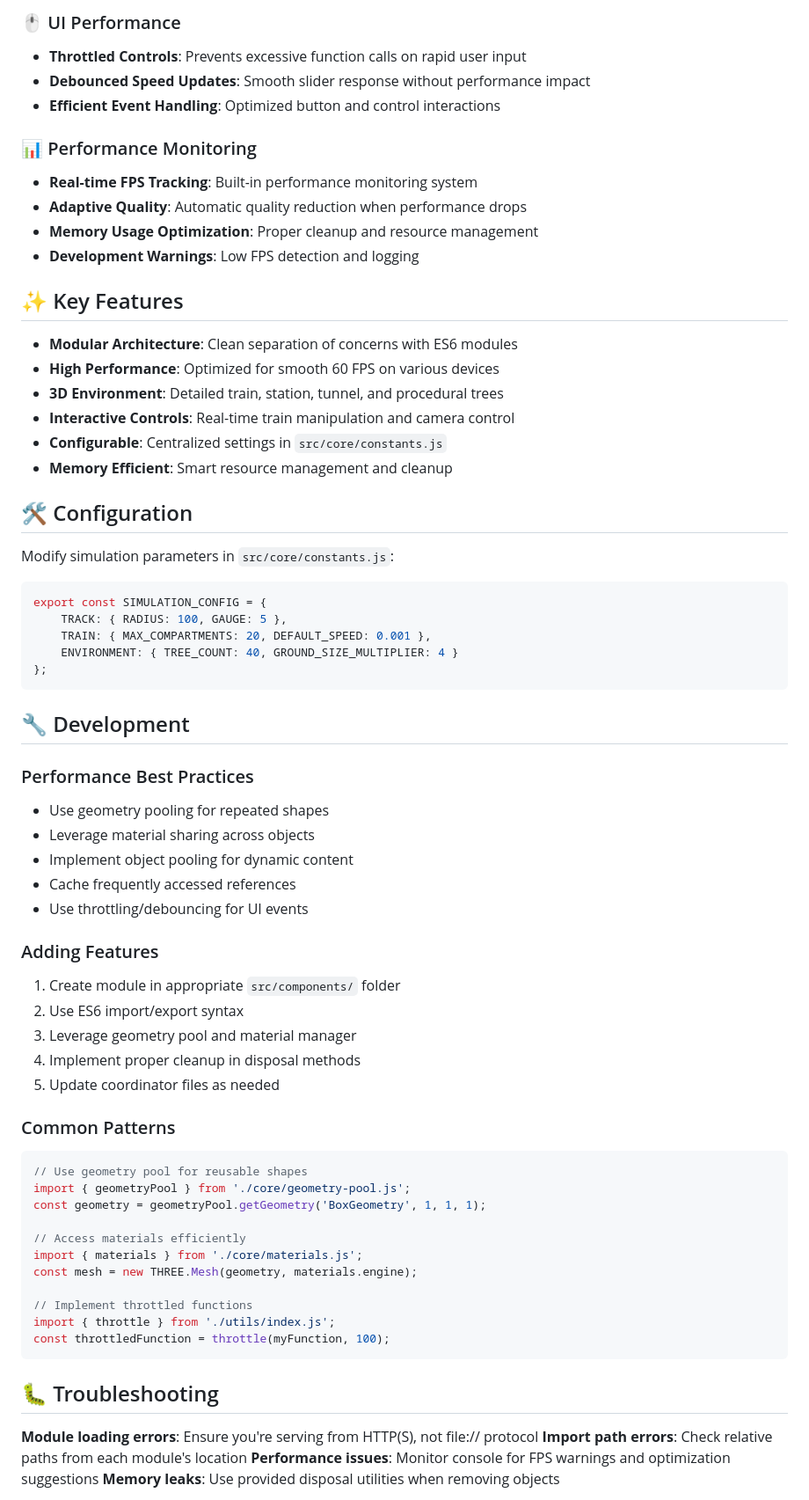
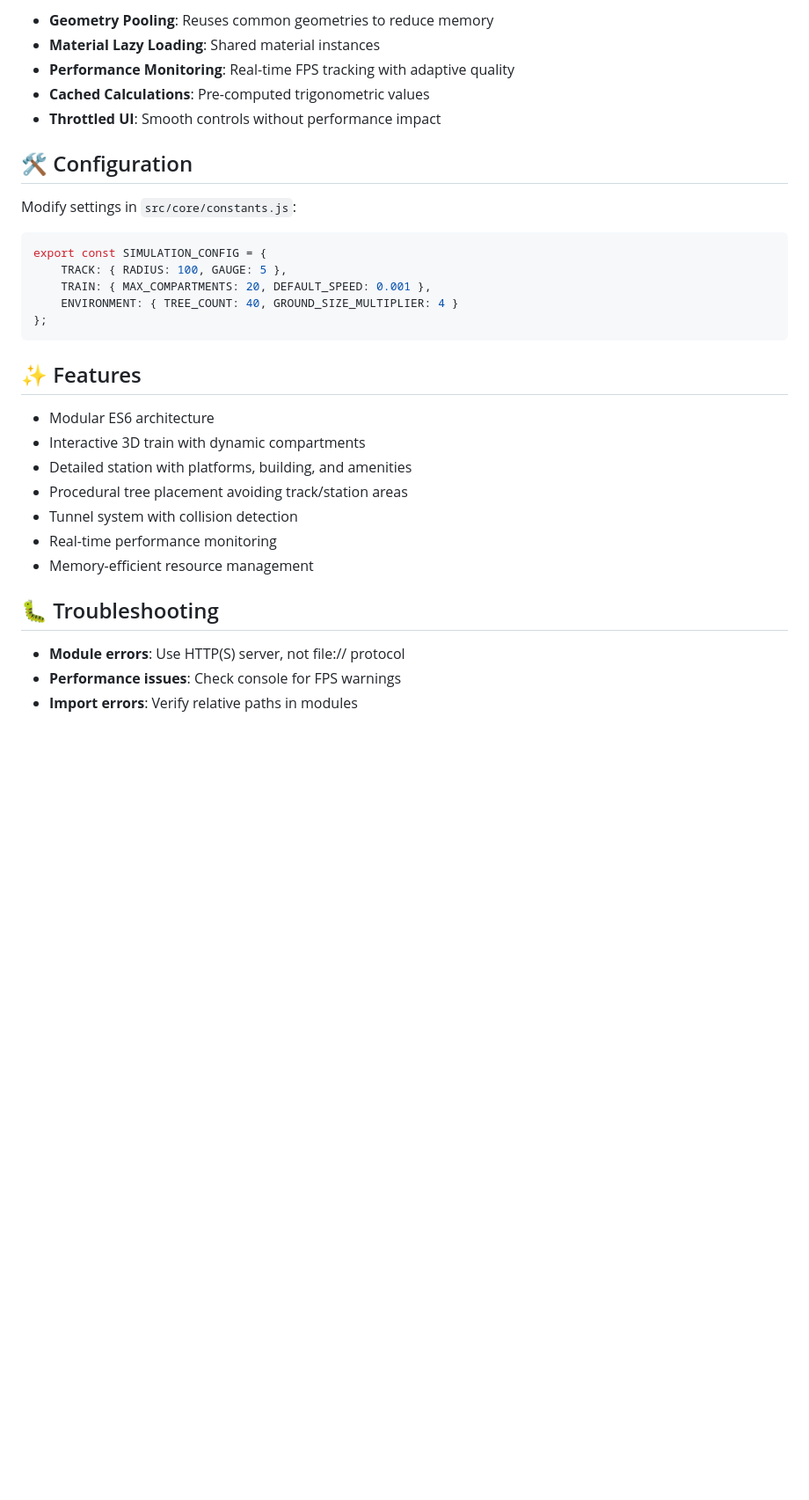
Before and after one commit to sampadk04/train-simulator-exp, a Markdown page: README.md, the part around the change printed below. Shown: that part at 88% size. Drawn GitHub-style; blank space fills up the shorter version.

````diff
--- a/README.md
+++ b/README.md
@@ -81,28 +71,12 @@ src/
-### 🖱️ UI Performance
-
-- **Throttled Controls**: Prevents excessive function calls on rapid user input
-- **Debounced Speed Updates**: Smooth slider response without performance impact
-- **Efficient Event Handling**: Optimized button and control interactions
-
-### 📊 Performance Monitoring
-
-- **Real-time FPS Tracking**: Built-in performance monitoring system
-- **Adaptive Quality**: Automatic quality reduction when performance drops
-- **Memory Usage Optimization**: Proper cleanup and resource management
-- **Development Warnings**: Low FPS detection and logging
-
-## ✨ Key Features
-
-- **Modular Architecture**: Clean separation of concerns with ES6 modules
-- **High Performance**: Optimized for smooth 60 FPS on various devices
-- **3D Environment**: Detailed train, station, tunnel, and procedural trees
-- **Interactive Controls**: Real-time train manipulation and camera control
-- **Configurable**: Centralized settings in `src/core/constants.js`
-- **Memory Efficient**: Smart resource management and cleanup
+- **Geometry Pooling**: Reuses common geometries to reduce memory
+- **Material Lazy Loading**: Shared material instances
+- **Performance Monitoring**: Real-time FPS tracking with adaptive quality
+- **Cached Calculations**: Pre-computed trigonometric values
+- **Throttled UI**: Smooth controls without performance impact
 
 ## 🛠️ Configuration
 
-Modify simulation parameters in `src/core/constants.js`:
+Modify settings in `src/core/constants.js`:
 
 ```javascript
 export const SIMULATION_CONFIG = {
@@ -112,41 +86,19 @@ export const SIMULATION_CONFIG = {
 };
 ```
 
-## 🔧 Development
+## ✨ Features
 
-### Performance Best Practices
-- Use geometry pooling for repeated shapes
-- Leverage material sharing across objects
-- Implement object pooling for dynamic content
-- Cache frequently accessed references
-- Use throttling/debouncing for UI events
-
-### Adding Features
-1. Create module in appropriate `src/components/` folder
-2. Use ES6 import/export syntax
-3. Leverage geometry pool and material manager
-4. Implement proper cleanup in disposal methods
-5. Update coordinator files as needed
-
-### Common Patterns
-```javascript
-// Use geometry pool for reusable shapes
-import { geometryPool } from './core/geometry-pool.js';
-const geometry = geometryPool.getGeometry('BoxGeometry', 1, 1, 1);
-
-// Access materials efficiently
-import { materials } from './core/materials.js';
-const mesh = new THREE.Mesh(geometry, materials.engine);
-
-// Implement throttled functions
-import { throttle } from './utils/index.js';
-const throttledFunction = throttle(myFunction, 100);
-```
+- Modular ES6 architecture
+- Interactive 3D train with dynamic compartments
+- Detailed station with platforms, building, and amenities
+- Procedural tree placement avoiding track/station areas
+- Tunnel system with collision detection
+- Real-time performance monitoring
+- Memory-efficient resource management
 
 ## 🐛 Troubleshooting
 
-**Module loading errors**: Ensure you're serving from HTTP(S), not file:// protocol
-**Import path errors**: Check relative paths from each module's location
-**Performance issues**: Monitor console for FPS warnings and optimization suggestions
-**Memory leaks**: Use provided disposal utilities when removing objects
+- **Module errors**: Use HTTP(S) server, not file:// protocol
+- **Performance issues**: Check console for FPS warnings
+- **Import errors**: Verify relative paths in modules
 
````
Also changed, not shown: other parts of README.md (+40 -70 lines).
============
• What the exercise asks
All of the data, minus its pictures, should be repeated exactly.

• Output for this task
Before and after one commit to sampadk04/train-simulator-exp, a Markdown page: README.md, the part around the change printed below. Shown: that part at 88% size. Drawn GitHub-style; blank space fills up the shorter version.

````diff
--- a/README.md
+++ b/README.md
@@ -81,28 +71,12 @@ src/
-### 🖱️ UI Performance
-
-- **Throttled Controls**: Prevents excessive function calls on rapid user input
-- **Debounced Speed Updates**: Smooth slider response without performance impact
-- **Efficient Event Handling**: Optimized button and control interactions
-
-### 📊 Performance Monitoring
-
-- **Real-time FPS Tracking**: Built-in performance monitoring system
-- **Adaptive Quality**: Automatic quality reduction when performance drops
-- **Memory Usage Optimization**: Proper cleanup and resource management
-- **Development Warnings**: Low FPS detection and logging
-
-## ✨ Key Features
-
-- **Modular Architecture**: Clean separation of concerns with ES6 modules
-- **High Performance**: Optimized for smooth 60 FPS on various devices
-- **3D Environment**: Detailed train, station, tunnel, and procedural trees
-- **Interactive Controls**: Real-time train manipulation and camera control
-- **Configurable**: Centralized settings in `src/core/constants.js`
-- **Memory Efficient**: Smart resource management and cleanup
+- **Geometry Pooling**: Reuses common geometries to reduce memory
+- **Material Lazy Loading**: Shared material instances
+- **Performance Monitoring**: Real-time FPS tracking with adaptive quality
+- **Cached Calculations**: Pre-computed trigonometric values
+- **Throttled UI**: Smooth controls without performance impact
 
 ## 🛠️ Configuration
 
-Modify simulation parameters in `src/core/constants.js`:
+Modify settings in `src/core/constants.js`:
 
 ```javascript
 export const SIMULATION_CONFIG = {
@@ -112,41 +86,19 @@ export const SIMULATION_CONFIG = {
 };
 ```
 
-## 🔧 Development
+## ✨ Features
 
-### Performance Best Practices
-- Use geometry pooling for repeated shapes
-- Leverage material sharing across objects
-- Implement object pooling for dynamic content
-- Cache frequently accessed references
-- Use throttling/debouncing for UI events
-
-### Adding Features
-1. Create module in appropriate `src/components/` folder
-2. Use ES6 import/export syntax
-3. Leverage geometry pool and material manager
-4. Implement proper cleanup in disposal methods
-5. Update coordinator files as needed
-
-### Common Patterns
-```javascript
-// Use geometry pool for reusable shapes
-import { geometryPool } from './core/geometry-pool.js';
-const geometry = geometryPool.getGeometry('BoxGeometry', 1, 1, 1);
-
-// Access materials efficiently
-import { materials } from './core/materials.js';
-const mesh = new THREE.Mesh(geometry, materials.engine);
-
-// Implement throttled functions
-import { throttle } from './utils/index.js';
-const throttledFunction = throttle(myFunction, 100);
-```
+- Modular ES6 architecture
+- Interactive 3D train with dynamic compartments
+- Detailed station with platforms, building, and amenities
+- Procedural tree placement avoiding track/station areas
+- Tunnel system with collision detection
+- Real-time performance monitoring
+- Memory-efficient resource management
 
 ## 🐛 Troubleshooting
 
-**Module loading errors**: Ensure you're serving from HTTP(S), not file:// protocol
-**Import path errors**: Check relative paths from each module's location
-**Performance issues**: Monitor console for FPS warnings and optimization suggestions
-**Memory leaks**: Use provided disposal utilities when removing objects
+- **Module errors**: Use HTTP(S) server, not file:// protocol
+- **Performance issues**: Check console for FPS warnings
+- **Import errors**: Verify relative paths in modules
 
````
Also changed, not shown: other parts of README.md (+40 -70 lines).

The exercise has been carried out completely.